The view from the top sure is sweet: just ask any mountaineer or successful career person. I may not have scaled a mountain or made CEO, but standing on the highest point of the golf course at Raffles Canouan resort on Canouan Island — surely the Earth’s most spectacular 13th hole — I'm getting a glimpse of what it’s like to be at the top of the world.
My husband, Adam, and I arrived the day before in the Grenadines—a sprinkling of islands in the southern Caribbean that trail like the tail of a stingray from the main island of St. Vincent—and we’re keen to get our bearings. So we requisition an electric golf cart and make our way to this quiet, impeccably groomed stretch of lawn where we are rewarded with a sweeping 360-degree view of the island chain. Behind us is Mount Royal, the island’s highest peak. The Atlantic Ocean is to one side, the Caribbean Sea to the other, and in the distance, the islands of Mayreau, Petit Martinique and Mustique sparkle in the late afternoon sun.
Canouan means turtle island in Arawakan (an indigenous Caribbean language) and shortly after checking into our ocean-view “Personality Suite,” we’ve already encountered several of the resident tortoises, lumbering happily around on the stretch of lawn below our terrace. The Raffles Canouan is the only high-end accommodation on this eight-kilometre-long island.
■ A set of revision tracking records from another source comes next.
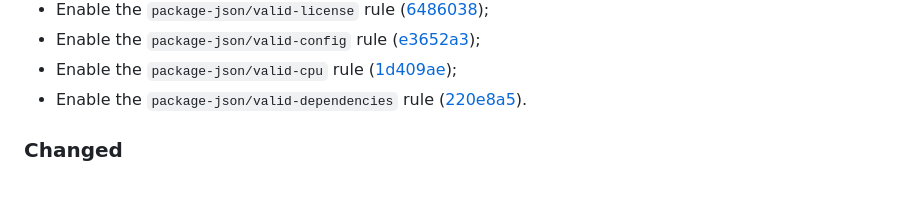
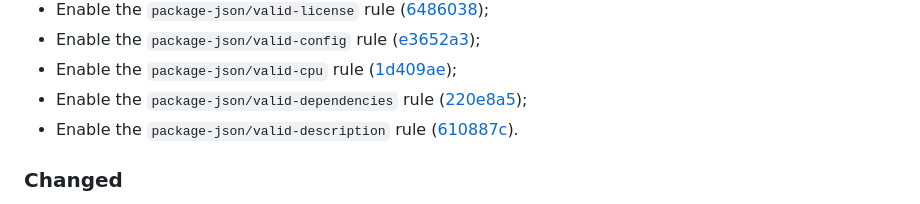
Before and after one commit to vanyauhalin/eslint-config, a Markdown page: CHANGELOG.md, the part around one of its changes. Drawn GitHub-style.

Commit message:
update changelog

```diff
--- a/CHANGELOG.md
+++ b/CHANGELOG.md
@@ -24,7 +24,8 @@ This document records all notable changes to the project, following the [Keep a
 - Enable the `package-json/valid-license` rule ([6486038]);
 - Enable the `package-json/valid-config` rule ([e3652a3]);
 - Enable the `package-json/valid-cpu` rule ([1d409ae]);
-- Enable the `package-json/valid-dependencies` rule ([220e8a5]).
+- Enable the `package-json/valid-dependencies` rule ([220e8a5]);
+- Enable the `package-json/valid-description` rule ([610887c]).
 
 ### Changed
 
```
Also changed, not shown: other parts of CHANGELOG.md (+1 -0 lines).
It’s situated in the heart of the Grenadine chain, once solely inhabited by fishermen and subsistence farmers. It may lie just southwest of Barbados, but Canouan has none of the nation’s bustle and urbanity. Rather, well-heeled travelers from everywhere come here to decompress.